(INFORMATION GIVEN Opens)

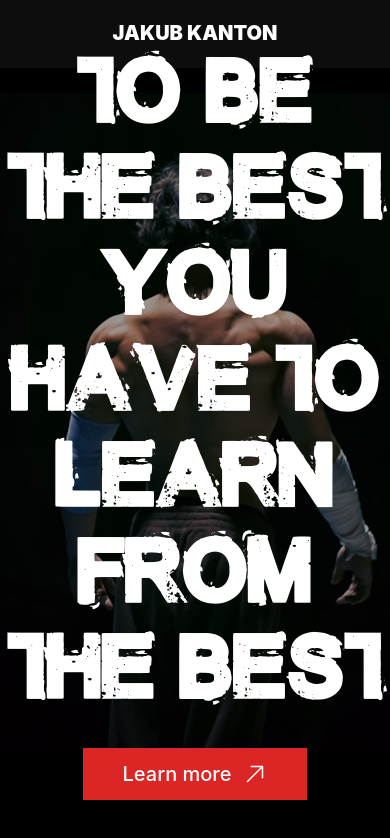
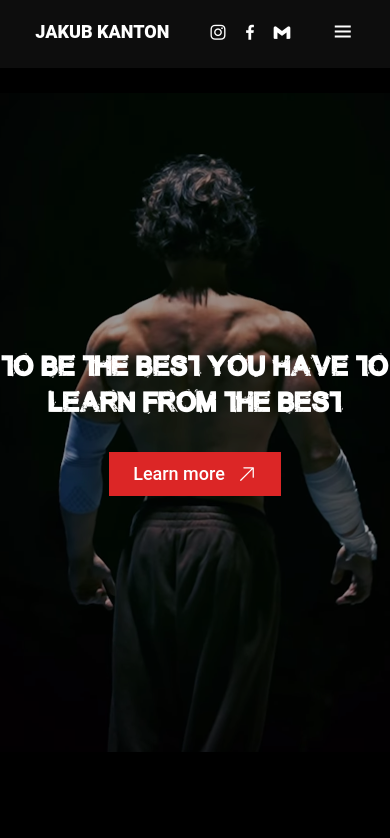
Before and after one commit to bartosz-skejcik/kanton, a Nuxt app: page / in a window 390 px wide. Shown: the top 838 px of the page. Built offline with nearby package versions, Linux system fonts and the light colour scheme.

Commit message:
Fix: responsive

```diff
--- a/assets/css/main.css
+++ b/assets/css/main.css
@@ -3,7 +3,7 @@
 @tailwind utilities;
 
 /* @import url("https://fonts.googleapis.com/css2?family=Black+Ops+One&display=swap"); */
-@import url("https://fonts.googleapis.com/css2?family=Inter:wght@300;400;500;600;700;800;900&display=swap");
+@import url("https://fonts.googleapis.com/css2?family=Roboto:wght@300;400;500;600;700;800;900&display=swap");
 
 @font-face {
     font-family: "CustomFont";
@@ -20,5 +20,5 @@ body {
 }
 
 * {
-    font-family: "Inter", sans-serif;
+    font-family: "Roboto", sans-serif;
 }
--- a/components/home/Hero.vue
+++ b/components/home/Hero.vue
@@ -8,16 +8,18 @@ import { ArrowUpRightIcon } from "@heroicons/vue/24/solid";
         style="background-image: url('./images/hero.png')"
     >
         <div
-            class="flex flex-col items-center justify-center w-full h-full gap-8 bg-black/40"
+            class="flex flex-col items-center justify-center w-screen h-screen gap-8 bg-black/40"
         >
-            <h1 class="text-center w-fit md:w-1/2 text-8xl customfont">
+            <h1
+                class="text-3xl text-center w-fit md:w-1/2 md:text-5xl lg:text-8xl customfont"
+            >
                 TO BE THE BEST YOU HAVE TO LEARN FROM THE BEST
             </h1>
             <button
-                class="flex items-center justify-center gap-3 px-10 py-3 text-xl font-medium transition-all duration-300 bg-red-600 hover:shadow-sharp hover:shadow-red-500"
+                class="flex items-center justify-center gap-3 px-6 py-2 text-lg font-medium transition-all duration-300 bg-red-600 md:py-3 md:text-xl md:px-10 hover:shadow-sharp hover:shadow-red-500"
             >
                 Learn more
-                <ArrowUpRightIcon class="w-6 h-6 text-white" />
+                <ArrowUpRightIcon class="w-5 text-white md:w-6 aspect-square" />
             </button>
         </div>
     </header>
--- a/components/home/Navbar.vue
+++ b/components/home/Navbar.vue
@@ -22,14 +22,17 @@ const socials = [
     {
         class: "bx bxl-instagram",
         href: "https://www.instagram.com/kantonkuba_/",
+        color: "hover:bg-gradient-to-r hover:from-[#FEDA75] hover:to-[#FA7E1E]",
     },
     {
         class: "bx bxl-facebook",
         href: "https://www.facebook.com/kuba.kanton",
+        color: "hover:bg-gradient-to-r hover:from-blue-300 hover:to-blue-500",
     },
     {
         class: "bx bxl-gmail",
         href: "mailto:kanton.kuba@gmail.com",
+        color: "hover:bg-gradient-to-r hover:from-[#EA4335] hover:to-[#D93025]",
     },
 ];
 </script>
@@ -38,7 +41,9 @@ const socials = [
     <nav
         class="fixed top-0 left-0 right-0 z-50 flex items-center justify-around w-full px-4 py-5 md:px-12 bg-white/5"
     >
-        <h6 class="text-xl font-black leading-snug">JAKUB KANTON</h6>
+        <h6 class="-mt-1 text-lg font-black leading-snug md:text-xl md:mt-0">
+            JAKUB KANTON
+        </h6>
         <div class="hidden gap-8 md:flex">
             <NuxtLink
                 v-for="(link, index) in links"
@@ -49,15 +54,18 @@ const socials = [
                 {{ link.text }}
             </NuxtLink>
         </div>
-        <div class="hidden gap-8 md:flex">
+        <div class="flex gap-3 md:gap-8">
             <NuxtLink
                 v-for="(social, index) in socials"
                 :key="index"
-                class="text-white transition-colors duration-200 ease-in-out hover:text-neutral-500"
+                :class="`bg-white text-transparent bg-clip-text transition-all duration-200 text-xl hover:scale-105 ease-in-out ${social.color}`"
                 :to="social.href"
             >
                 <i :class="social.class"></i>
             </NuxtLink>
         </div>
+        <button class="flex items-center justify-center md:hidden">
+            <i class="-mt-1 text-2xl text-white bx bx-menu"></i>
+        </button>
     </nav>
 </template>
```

(INFORMATION GIVEN Closes)

TASK TO CARRY OUT. Wherever a line in the records above includes "assets", count it, then give the total and nothing besides.

REPLY TO THE EXERCISE. 2